PROBLEM TO SOLVE: Check each line of the entries for "document" and report the ones that have it.

DATA LISTING:
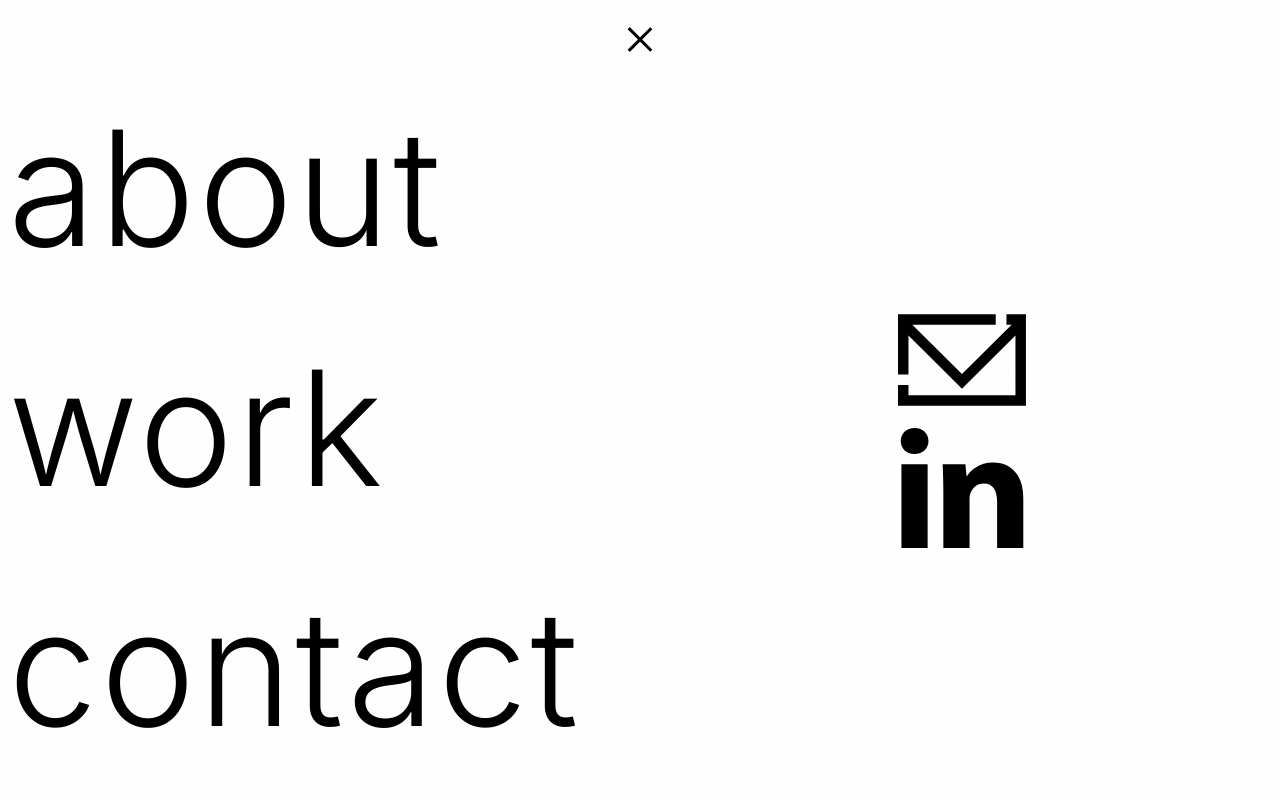
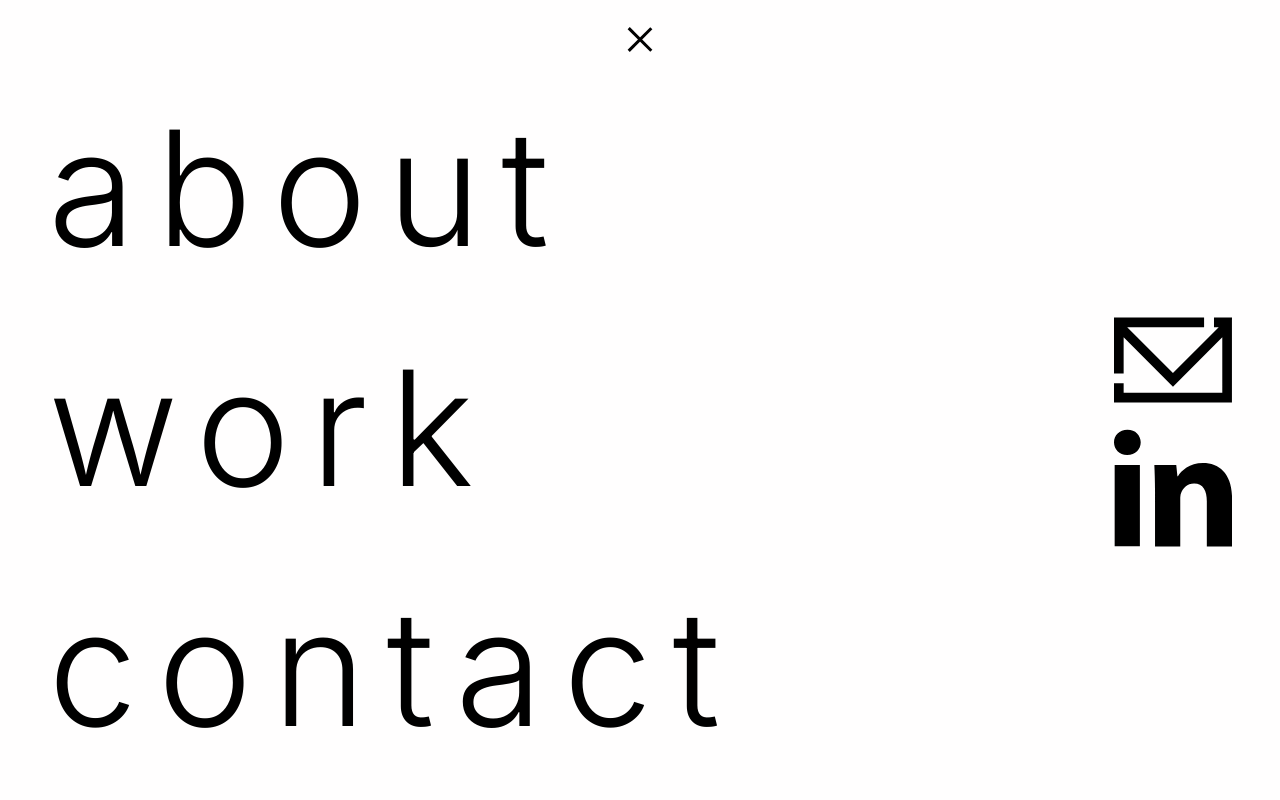
Before and after one commit to ramiroAlvarez9/bcn-tec-frontend, a Next.js app: page / in a window 1280 px wide. Both pictures are taken after a click on the button 640 px from the left and 40 px from the top of the page. Shown: the top 800 px of the page. Built offline with nearby package versions, Linux system fonts and the light colour scheme; grey boxes are pictures that could not be loaded.

Commit message:
arreglando estilos : zindex de footer, efectos en menu

```diff
--- a/next.config.mjs
+++ b/next.config.mjs
@@ -2,15 +2,20 @@
 const nextConfig = {
   reactStrictMode: true,
   images: {
-    domains: [
-      "pics.craiyon.com",
-      "perimeterinstitute.ca"
+    remotePatterns: [
+      {
+        protocol: 'https',
+        hostname: "perimeterinstitute.ca",
+        pathname: '**',
+      },
     ],
   },
 };
 
 
 
+
+
 // "https://pics.craiyon.com/2023-11-14/dTh6GhCgTK2OB_mBISa-gg.webp"
 
 export default nextConfig;
--- a/src/app/components/Menu.tsx
+++ b/src/app/components/Menu.tsx
@@ -8,9 +8,6 @@ export default function MobileNav() {
 
   const [slideMenuPositionX, setSlideMenuPositionX] = useState<number>(-100);
   const [isOpen, setOpen] = useState<boolean>(false);
-  const [visibilityModal, setVisibilityModal] = useState<
-    Visibility | undefined | any
-  >("hidden");
   const [opacityModal, setOpacityModal] = useState<number>(0);
 
   const openTheMenu = (): void => {
@@ -24,13 +21,11 @@ export default function MobileNav() {
     */
     setSlideMenuPositionX(0);
     document.body.style.overflowY = "hidden";
-    setVisibilityModal("visible");
     setOpacityModal(1);
   };
   const closeTheMenu = (): void => {
     setSlideMenuPositionX(-101);
     document.body.style.overflowY = "visible";
-    setVisibilityModal("hidden");
     setOpacityModal(0);
   };
 
@@ -44,7 +39,7 @@ export default function MobileNav() {
       <div
         className="modal tw-fixed tw-z-0 tw-w-screen tw-h-screen "
         style={{
-          visibility: visibilityModal,
+          visibility: isOpen ? "visible" : "hidden",
           opacity: opacityModal,
           transition: "visibility 0.5s,opacity 0.5s linear",
           backgroundColor: "#01010055",
@@ -62,7 +57,7 @@ export default function MobileNav() {
       </nav>
 
       <Slide
-        visibility={visibilityModal}
+        isOpen = {isOpen}
         slideMenuPositionX={slideMenuPositionX}
         closeTheMenu={closeTheMenu}
         setOpen={setOpen}
--- a/src/app/components/ProjectsImgLink.tsx
+++ b/src/app/components/ProjectsImgLink.tsx
@@ -20,7 +20,6 @@ const ProjectsImgLink = ({
   return (
     <>
       {/*the class horizontal-panel complies with the objective of apply the gsap ScrollTrigger effect */}
-
       <div className=" horizontal-panel red tw-flex tw-flex-col tw-justify-center tw-items-center">
         <div className="container__carousel ">
           <div className="project__image">
@@ -37,7 +36,7 @@ const ProjectsImgLink = ({
               src="https://perimeterinstitute.ca/sites/default/files/styles/hero_banner_small_1440x502/public/2020-11/WHAT_Centre_For_the_Universe.jpg"
               alt="image"
               className="tw-object-cover"
-              layout="fill"
+              fill
             />
           </div>
 
--- a/src/app/components/Slide.tsx
+++ b/src/app/components/Slide.tsx
@@ -9,19 +9,14 @@ import Link from "next/link";
 type Visibility = /*Visibility type or*/ any;
 
 interface Props {
-  visibility: Visibility | undefined | any;
+  isOpen : boolean;
   slideMenuPositionX: number;
   closeTheMenu: MouseEventHandler | undefined;
   setOpen: any;
 }
 
-const Slide = ({ visibility, slideMenuPositionX, closeTheMenu, setOpen  } : Props ) => {
+const Slide = ({ isOpen, slideMenuPositionX, closeTheMenu, setOpen  } : Props ) => {
 
-  const [opacityValue, setOpacityValue] = useState<number>(0);
-
-  useEffect(() => {
-    setOpacityValue(1);
-  }, [slideMenuPositionX]);
 
   return (
     <>
@@ -29,7 +24,7 @@ const Slide = ({ visibility, slideMenuPositionX, closeTheMenu, setOpen  } : Prop
         className="slide tw-fixed tw-top-0 tw-z-10 tw-w-screen tw-h-screen"
         style={{
           transform: `translateX(${slideMenuPositionX}%)`,
-          transition: "transform 0.5s ease-in", //visibility 0.5 linear ,opacity 0.5 linear
+          transition: "transform 1s "
         }}
       >
         <div className=" slide__itemsContainer tw-mt-32 tw-h-3/4 tw-flex tw-flex-row-reverse">
@@ -47,13 +42,13 @@ const Slide = ({ visibility, slideMenuPositionX, closeTheMenu, setOpen  } : Prop
                 link: "www.google.com",
               },
             ]}
-            tailwindImgProperties="icons tw-relative tw-w-8 tw-h-8 tw-mb-2"
-            tailwindParentDivProperties="icons__container  tw-w-1/4 tw-h-full tw-flex tw-flex-col tw-items-center tw-justify-center  "
+            tailwindImgProperties="icons tw-relative tw-w-8 tw-h-8 tw-mb-2 tw-mr-12"
+            tailwindParentDivProperties="icons__container  tw-w-1/4 tw-h-full tw-flex tw-flex-col tw-items-end tw-justify-center  "
           />
 
           {/*Links section*/}
 
-          <div className="links__container tw-ml-2 tw-w-3/4 tw-flex tw-flex-col tw-justify-center">
+          <div className="links__container tw-ml-12 tw-w-3/4 tw-flex tw-flex-col tw-justify-center">
             <Link
               className="tw-w-1/2"
               href="/"
--- a/src/app/globals.scss
+++ b/src/app/globals.scss
@@ -139,6 +139,8 @@ html {
             flex: 1 0 100%;
             overflow: hidden;
             background-color: $white;
+
+
 
 
 
@@ -561,7 +563,6 @@ html {
         .horizontal-section {
             .horizontal-panel {
                 .container__carousel {
-
                     .project__image {
                         width: 545px;
                         height: 555px;
@@ -674,6 +675,8 @@ html {
 
             .links__container {
                 align-items: start;
+                font-size: 10rem;
+                letter-spacing: 20px;
 
             }
         }
--- a/src/app/idHookPages/footer.tsx
+++ b/src/app/idHookPages/footer.tsx
@@ -1,4 +1,4 @@
-"use client"
+"use client";
 import { NextPage } from "next";
 import logoFooter from "../../../public/icons/logo_footer.svg";
 import Logo from "../components/Logo";
@@ -8,25 +8,27 @@ import { useState, useEffect } from "react";
 interface Props {}
 
 const Footer: NextPage<Props> = ({}) => {
+  const [zIndexToTop, setZIndexTop] = useState<number>(-2);
   useEffect(() => {
+    const handleScroll = () => {
+      window.innerHeight + window.scrollY >= document.body.offsetHeight
+        ? setZIndexTop(7)
+        : setZIndexTop(-2);
+    };
 
-    const onscroll = () => {
-      const scrolledTo = window.scrollY + window.innerHeight;
-      const isReachBottom = document.body.scrollHeight === scrolledTo;
-      isReachBottom ? setZIndexTop(5) : setZIndexTop(-2);
-    };
-    window.addEventListener("scroll", onscroll);
+    window.addEventListener("scroll", handleScroll);
 
     return () => {
-      window.removeEventListener("scroll", onscroll);
+      window.removeEventListener("scroll", handleScroll);
     };
   }, []);
 
-  const [zIndexToTop, setZIndexTop] = useState<number>(-2);
-
   return (
     <>
-      <div id="footer" style={{ position: 'fixed', zIndex: zIndexToTop, left: '2.5%'}} >
+      <div
+        id="footer"
+        style={{ position: "fixed", zIndex: zIndexToTop, left: "2.5%" }}
+      >
         <div className="footer_parentContainer tw-flex tw-flex-col tw-justify-end">
           <div className="footer__container tw-h-3/4 tw-w-full tw-flex tw-flex-row tw-mb-12 tw-mt-12 ">
             <Logo
@@ -39,13 +41,9 @@ const Footer: NextPage<Props> = ({}) => {
             />
 
             <FooterColumns />
-
-
           </div>
         </div>
       </div>
-
-
     </>
   );
 };
```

FINISHED TASK:
     document.body.style.overflowY = "hidden";
     document.body.style.overflowY = "visible";
+      window.innerHeight + window.scrollY >= document.body.offsetHeight
-      const isReachBottom = document.body.scrollHeight === scrolledTo;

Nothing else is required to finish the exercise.